Top of DATA FOR THE TASK
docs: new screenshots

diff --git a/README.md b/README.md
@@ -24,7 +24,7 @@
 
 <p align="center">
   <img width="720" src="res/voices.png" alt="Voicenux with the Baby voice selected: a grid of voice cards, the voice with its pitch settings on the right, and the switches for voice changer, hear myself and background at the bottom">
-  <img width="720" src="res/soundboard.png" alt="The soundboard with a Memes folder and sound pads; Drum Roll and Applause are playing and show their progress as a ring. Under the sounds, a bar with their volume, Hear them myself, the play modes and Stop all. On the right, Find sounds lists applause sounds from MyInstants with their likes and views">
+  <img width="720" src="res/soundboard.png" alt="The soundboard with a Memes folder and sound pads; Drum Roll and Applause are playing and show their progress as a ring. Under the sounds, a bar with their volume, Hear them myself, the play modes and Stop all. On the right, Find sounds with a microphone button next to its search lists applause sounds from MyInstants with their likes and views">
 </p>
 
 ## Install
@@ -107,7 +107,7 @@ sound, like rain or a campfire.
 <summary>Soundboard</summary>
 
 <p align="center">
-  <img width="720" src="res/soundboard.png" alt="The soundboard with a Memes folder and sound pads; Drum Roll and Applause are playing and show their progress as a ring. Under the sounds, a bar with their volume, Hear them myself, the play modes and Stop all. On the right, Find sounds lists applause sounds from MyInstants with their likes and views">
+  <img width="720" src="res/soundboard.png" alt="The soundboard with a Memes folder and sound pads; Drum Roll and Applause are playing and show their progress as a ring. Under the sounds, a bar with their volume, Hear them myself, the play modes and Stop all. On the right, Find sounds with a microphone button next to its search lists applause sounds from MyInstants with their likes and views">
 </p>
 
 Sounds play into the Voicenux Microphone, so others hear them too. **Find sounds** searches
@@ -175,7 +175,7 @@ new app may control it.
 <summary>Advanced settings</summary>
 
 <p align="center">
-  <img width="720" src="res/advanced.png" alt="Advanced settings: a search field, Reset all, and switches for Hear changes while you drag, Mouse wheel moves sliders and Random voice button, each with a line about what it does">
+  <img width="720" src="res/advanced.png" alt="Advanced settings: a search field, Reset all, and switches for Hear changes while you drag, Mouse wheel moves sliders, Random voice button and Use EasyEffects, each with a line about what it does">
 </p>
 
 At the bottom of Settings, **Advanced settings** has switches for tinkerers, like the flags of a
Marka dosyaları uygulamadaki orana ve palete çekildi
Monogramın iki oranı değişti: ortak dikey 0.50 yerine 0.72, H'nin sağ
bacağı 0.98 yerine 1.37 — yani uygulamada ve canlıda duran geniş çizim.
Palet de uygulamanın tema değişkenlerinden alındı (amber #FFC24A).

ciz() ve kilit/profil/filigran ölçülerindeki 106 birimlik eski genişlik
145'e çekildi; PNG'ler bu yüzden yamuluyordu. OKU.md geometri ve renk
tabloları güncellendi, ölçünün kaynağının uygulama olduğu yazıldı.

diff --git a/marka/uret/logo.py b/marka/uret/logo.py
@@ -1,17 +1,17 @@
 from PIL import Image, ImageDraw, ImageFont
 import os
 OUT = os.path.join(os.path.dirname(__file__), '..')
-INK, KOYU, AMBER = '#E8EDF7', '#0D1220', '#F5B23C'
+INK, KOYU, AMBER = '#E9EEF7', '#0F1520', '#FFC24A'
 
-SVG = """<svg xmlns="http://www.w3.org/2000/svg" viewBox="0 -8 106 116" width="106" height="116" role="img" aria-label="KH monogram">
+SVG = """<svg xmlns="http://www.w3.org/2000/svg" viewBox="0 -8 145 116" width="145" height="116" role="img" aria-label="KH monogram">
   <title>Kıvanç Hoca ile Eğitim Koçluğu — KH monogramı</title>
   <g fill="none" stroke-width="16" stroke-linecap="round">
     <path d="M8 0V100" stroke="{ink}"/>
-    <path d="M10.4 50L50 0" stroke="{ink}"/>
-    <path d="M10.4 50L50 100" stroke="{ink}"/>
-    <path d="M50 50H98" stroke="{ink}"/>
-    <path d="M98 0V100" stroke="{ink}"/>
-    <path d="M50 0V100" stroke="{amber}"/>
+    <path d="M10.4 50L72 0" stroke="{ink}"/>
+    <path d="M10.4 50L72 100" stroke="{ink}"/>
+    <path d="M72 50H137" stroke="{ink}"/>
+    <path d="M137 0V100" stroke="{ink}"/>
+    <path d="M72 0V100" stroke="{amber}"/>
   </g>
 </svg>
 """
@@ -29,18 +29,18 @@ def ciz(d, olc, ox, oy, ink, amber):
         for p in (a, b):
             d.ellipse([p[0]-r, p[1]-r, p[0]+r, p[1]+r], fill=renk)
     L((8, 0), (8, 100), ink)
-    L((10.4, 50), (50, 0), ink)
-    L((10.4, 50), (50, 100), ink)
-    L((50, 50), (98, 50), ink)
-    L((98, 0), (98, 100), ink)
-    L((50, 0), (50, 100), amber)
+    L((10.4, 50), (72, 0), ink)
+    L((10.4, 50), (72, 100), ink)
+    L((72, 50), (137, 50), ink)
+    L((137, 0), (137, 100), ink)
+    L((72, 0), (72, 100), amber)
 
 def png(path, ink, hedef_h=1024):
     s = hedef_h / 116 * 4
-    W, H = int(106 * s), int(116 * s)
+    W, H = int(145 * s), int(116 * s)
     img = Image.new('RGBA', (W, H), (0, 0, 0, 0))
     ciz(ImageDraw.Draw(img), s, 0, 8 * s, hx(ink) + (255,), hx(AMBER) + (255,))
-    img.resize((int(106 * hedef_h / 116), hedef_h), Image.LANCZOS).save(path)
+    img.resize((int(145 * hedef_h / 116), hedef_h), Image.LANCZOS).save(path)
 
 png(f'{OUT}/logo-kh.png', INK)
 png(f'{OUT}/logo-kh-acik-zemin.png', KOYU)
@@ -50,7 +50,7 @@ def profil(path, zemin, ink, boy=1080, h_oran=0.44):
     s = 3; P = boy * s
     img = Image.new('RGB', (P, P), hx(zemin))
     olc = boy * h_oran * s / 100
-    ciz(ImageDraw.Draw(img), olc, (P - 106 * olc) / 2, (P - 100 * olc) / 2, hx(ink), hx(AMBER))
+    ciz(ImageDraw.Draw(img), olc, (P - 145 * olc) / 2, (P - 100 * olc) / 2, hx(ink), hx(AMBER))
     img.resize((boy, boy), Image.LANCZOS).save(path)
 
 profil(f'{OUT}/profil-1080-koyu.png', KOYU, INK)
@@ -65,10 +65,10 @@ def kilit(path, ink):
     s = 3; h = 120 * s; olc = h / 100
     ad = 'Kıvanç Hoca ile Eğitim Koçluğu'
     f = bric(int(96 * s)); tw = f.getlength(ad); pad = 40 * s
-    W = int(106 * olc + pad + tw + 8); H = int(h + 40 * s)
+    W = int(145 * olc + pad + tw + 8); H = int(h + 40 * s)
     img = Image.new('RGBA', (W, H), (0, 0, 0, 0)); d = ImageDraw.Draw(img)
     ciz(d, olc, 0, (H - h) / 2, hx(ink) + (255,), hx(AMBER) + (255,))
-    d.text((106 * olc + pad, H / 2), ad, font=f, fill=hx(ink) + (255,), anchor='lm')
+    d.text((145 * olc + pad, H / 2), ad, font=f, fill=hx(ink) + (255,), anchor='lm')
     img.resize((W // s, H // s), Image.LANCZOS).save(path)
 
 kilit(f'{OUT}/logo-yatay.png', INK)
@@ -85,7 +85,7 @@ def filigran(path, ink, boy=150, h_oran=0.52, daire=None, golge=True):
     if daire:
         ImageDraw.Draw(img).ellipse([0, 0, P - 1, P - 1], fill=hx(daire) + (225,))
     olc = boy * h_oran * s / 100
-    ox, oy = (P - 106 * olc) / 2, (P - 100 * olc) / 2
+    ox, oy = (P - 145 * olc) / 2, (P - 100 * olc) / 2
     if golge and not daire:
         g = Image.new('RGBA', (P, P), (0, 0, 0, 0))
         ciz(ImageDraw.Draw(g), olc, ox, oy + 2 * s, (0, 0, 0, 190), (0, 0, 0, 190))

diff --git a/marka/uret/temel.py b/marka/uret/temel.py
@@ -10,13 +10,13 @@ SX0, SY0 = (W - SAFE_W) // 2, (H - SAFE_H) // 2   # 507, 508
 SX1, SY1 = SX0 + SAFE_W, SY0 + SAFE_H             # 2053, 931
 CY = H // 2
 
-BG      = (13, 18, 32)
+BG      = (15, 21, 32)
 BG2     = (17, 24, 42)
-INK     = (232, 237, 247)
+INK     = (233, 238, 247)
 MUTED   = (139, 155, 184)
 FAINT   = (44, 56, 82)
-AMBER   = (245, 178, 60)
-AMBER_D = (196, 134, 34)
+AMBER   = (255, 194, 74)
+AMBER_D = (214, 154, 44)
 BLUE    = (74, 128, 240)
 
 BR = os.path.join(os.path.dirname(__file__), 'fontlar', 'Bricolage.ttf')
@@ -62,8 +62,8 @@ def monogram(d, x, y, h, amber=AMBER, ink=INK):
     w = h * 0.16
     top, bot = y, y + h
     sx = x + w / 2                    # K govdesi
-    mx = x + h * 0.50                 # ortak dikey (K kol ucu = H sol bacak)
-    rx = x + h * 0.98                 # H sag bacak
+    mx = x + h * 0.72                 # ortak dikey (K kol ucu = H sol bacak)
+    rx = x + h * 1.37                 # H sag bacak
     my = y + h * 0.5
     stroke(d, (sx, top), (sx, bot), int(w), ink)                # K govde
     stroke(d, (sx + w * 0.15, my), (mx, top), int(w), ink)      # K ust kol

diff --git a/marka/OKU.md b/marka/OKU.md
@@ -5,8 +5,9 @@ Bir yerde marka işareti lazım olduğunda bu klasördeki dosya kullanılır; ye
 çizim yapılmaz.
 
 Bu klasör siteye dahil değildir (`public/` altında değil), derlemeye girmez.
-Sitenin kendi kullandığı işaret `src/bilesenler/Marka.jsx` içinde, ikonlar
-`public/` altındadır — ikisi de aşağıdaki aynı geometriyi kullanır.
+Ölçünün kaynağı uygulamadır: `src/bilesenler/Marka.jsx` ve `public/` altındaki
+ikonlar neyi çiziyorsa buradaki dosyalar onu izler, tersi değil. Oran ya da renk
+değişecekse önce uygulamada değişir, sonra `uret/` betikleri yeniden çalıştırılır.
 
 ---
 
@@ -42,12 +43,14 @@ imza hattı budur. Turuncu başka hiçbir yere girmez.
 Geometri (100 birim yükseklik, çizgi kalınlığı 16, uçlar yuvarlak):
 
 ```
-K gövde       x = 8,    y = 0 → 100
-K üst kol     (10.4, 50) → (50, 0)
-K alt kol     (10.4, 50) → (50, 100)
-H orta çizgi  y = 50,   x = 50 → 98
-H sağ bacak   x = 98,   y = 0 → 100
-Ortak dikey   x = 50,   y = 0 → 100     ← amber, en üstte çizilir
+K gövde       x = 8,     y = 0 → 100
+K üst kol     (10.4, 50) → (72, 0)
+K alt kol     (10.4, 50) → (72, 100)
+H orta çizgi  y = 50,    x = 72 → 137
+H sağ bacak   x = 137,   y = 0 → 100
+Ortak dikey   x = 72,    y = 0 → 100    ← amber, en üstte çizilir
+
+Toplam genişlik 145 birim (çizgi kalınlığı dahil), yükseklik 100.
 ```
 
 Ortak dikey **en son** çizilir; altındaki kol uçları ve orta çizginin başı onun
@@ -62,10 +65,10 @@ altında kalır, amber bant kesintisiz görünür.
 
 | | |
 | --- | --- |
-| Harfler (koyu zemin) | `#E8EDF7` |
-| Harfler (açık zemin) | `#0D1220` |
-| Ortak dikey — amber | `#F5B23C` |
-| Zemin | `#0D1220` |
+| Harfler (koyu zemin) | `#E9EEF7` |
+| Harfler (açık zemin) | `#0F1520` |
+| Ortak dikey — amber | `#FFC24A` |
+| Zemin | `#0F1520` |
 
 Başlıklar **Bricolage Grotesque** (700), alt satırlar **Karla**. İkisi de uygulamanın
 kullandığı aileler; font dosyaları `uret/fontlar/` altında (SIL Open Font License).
Bottom of DATA FOR THE TASK
--- ACTIVITY ---
Search the data above for lines holding "bacak" and copy each of them.

--- ANSWER AREA ---
-    mx = x + h * 0.50                 # ortak dikey (K kol ucu = H sol bacak)
-    rx = x + h * 0.98                 # H sag bacak
+    mx = x + h * 0.72                 # ortak dikey (K kol ucu = H sol bacak)
+    rx = x + h * 1.37                 # H sag bacak
-H sağ bacak   x = 98,   y = 0 → 100
+H sağ bacak   x = 137,   y = 0 → 100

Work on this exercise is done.